Record extracts Start Marker

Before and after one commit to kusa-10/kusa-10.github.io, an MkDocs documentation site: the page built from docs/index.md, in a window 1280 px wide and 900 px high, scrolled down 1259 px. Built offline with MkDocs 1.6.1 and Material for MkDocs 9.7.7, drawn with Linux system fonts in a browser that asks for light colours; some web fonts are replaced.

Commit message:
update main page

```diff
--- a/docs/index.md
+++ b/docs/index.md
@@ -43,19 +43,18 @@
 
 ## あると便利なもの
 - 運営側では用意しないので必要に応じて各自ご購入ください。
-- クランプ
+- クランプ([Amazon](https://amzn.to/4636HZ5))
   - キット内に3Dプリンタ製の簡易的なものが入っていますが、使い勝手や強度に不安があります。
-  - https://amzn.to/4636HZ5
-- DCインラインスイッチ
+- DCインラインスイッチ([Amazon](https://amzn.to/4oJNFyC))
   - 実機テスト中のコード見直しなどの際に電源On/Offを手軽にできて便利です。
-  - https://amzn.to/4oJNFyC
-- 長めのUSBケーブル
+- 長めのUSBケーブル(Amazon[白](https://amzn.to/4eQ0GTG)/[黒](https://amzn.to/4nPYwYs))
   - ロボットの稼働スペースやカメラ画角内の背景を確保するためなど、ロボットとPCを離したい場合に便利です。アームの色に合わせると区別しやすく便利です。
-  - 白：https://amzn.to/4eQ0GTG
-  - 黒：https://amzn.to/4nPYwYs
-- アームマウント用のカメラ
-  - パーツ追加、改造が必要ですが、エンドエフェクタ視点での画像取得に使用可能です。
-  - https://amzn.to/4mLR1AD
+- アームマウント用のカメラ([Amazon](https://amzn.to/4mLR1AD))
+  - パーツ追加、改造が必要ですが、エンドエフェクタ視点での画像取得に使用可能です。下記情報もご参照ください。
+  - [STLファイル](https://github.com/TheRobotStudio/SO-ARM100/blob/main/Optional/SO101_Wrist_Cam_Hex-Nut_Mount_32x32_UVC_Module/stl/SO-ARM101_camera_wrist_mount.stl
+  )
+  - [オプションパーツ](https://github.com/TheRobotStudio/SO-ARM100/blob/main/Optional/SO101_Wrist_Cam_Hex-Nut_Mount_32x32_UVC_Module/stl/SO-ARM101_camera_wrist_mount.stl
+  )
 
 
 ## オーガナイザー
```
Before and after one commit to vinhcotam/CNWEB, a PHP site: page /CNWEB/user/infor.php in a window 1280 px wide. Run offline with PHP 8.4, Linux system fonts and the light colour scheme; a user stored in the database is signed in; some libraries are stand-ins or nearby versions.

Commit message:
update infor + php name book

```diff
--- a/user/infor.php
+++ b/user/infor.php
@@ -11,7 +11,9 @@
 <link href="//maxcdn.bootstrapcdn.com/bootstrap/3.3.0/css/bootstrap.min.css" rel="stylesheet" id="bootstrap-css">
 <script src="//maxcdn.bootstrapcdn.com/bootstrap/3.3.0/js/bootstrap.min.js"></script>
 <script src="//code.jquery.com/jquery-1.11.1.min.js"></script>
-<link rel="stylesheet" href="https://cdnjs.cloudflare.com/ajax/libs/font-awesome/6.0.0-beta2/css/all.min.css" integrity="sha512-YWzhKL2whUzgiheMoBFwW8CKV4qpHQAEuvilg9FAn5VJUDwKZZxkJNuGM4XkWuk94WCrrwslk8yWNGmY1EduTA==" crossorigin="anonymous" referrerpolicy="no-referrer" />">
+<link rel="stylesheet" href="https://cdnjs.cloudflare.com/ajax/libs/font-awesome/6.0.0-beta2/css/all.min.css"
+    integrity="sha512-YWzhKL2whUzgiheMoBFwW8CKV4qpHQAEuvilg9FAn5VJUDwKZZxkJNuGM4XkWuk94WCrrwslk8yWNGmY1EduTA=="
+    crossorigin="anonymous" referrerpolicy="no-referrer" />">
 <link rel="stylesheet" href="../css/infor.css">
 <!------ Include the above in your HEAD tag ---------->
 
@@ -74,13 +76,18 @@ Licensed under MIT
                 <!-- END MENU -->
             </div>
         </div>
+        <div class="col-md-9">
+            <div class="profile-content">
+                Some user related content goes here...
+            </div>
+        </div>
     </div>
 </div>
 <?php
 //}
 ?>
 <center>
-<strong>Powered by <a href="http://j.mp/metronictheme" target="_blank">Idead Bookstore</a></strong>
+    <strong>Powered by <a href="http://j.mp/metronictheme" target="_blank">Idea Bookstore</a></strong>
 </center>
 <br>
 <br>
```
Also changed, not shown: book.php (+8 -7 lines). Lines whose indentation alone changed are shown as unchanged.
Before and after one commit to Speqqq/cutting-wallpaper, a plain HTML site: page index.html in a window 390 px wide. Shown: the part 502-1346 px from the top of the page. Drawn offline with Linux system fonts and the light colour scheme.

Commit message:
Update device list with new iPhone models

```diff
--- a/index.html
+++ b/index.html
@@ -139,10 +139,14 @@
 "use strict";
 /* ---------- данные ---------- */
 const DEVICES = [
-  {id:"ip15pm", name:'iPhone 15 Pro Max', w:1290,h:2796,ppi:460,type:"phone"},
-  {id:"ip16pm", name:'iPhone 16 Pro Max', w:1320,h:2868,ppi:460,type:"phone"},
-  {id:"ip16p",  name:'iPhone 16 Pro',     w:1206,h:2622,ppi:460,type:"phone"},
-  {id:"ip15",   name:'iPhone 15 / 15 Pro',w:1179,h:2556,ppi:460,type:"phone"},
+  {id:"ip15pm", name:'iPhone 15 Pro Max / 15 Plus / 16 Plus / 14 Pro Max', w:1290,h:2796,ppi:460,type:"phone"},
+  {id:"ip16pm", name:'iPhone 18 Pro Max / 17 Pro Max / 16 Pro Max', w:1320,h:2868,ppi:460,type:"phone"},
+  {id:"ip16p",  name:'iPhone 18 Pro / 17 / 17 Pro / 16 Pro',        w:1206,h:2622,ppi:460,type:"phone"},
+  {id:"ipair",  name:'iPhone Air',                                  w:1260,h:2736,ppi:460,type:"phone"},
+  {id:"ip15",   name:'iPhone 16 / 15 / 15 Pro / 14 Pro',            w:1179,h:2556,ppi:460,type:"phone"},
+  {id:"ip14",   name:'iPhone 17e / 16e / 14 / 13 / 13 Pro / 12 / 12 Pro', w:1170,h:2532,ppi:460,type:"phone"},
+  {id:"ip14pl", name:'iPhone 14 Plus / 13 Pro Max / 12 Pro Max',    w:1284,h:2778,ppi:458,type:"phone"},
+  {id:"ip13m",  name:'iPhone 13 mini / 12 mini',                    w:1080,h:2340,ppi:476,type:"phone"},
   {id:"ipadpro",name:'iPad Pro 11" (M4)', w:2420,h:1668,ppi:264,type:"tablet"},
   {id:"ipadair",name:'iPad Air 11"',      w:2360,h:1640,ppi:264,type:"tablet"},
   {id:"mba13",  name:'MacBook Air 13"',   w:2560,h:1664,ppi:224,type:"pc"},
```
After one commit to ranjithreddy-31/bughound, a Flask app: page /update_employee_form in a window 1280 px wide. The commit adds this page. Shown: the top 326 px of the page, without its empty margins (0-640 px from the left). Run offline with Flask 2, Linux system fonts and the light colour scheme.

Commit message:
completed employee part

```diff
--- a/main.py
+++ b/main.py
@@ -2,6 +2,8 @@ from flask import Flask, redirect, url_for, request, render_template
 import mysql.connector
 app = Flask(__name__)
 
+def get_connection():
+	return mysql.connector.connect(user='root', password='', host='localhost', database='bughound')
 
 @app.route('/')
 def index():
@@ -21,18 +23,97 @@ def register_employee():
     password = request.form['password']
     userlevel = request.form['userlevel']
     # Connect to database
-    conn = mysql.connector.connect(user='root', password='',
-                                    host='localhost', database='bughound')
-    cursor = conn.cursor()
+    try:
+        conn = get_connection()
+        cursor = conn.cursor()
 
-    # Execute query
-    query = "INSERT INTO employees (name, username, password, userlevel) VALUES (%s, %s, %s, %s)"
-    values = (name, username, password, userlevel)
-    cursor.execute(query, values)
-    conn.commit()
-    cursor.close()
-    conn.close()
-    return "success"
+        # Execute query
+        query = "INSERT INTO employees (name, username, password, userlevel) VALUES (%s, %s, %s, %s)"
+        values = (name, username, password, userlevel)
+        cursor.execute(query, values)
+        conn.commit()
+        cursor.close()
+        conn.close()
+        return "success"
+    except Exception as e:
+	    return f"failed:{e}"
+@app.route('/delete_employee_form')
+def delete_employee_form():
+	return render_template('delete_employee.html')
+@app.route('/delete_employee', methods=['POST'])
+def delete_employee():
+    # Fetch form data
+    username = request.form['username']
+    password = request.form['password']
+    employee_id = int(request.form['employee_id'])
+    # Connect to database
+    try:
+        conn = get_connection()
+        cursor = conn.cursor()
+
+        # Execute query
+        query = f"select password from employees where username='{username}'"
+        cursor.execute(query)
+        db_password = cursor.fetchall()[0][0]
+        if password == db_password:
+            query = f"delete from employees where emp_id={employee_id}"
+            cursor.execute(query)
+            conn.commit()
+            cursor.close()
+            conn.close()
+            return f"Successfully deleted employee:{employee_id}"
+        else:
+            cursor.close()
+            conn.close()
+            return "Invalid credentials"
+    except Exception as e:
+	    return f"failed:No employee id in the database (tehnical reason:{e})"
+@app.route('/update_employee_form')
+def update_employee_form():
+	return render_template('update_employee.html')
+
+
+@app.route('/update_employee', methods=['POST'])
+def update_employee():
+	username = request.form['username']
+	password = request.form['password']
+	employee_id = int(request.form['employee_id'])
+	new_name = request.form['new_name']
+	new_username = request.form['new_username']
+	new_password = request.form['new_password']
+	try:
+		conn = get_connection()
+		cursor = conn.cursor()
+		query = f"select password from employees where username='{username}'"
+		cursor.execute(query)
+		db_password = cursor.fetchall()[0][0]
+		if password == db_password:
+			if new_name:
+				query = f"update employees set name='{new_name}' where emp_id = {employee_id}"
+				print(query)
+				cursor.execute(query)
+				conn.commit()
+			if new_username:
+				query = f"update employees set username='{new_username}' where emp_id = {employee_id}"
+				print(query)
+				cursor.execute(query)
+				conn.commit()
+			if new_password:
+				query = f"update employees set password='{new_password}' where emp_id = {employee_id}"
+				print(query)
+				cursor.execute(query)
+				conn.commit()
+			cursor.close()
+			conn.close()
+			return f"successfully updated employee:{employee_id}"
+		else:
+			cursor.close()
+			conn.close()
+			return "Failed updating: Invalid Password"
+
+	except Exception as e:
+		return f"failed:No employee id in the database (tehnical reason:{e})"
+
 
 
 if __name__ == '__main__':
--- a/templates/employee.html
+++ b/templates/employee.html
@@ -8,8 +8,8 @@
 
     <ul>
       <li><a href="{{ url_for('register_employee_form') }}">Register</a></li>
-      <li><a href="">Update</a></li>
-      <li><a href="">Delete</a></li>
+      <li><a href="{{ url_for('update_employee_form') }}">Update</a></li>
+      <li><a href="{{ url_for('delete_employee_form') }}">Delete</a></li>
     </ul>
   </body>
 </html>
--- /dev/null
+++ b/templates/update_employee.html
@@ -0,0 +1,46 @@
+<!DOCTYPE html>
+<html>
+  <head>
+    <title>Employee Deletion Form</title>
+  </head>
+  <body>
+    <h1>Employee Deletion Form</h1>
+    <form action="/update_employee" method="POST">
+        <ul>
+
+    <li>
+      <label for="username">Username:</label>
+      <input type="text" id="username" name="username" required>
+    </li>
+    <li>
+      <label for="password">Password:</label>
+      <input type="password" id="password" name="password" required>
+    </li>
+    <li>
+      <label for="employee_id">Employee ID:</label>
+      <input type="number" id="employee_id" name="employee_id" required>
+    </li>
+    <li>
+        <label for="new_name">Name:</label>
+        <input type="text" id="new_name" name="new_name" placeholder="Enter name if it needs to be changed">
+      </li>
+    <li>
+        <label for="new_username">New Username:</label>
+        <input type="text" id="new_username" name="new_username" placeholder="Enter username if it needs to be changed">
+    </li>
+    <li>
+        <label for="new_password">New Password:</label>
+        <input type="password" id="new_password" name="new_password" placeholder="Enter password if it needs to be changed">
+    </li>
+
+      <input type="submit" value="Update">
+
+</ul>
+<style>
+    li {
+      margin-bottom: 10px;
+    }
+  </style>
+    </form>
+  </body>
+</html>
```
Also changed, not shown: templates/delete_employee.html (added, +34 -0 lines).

Record extracts End Marker

**Task statement**: If a line in the records contains the word "input", copy it out.

**Task response**:
+      <input type="text" id="username" name="username" required>
+      <input type="password" id="password" name="password" required>
+      <input type="number" id="employee_id" name="employee_id" required>
+        <input type="text" id="new_name" name="new_name" placeholder="Enter name if it needs to be changed">
+        <input type="text" id="new_username" name="new_username" placeholder="Enter username if it needs to be changed">
+        <input type="password" id="new_password" name="new_password" placeholder="Enter password if it needs to be changed">
+      <input type="submit" value="Update">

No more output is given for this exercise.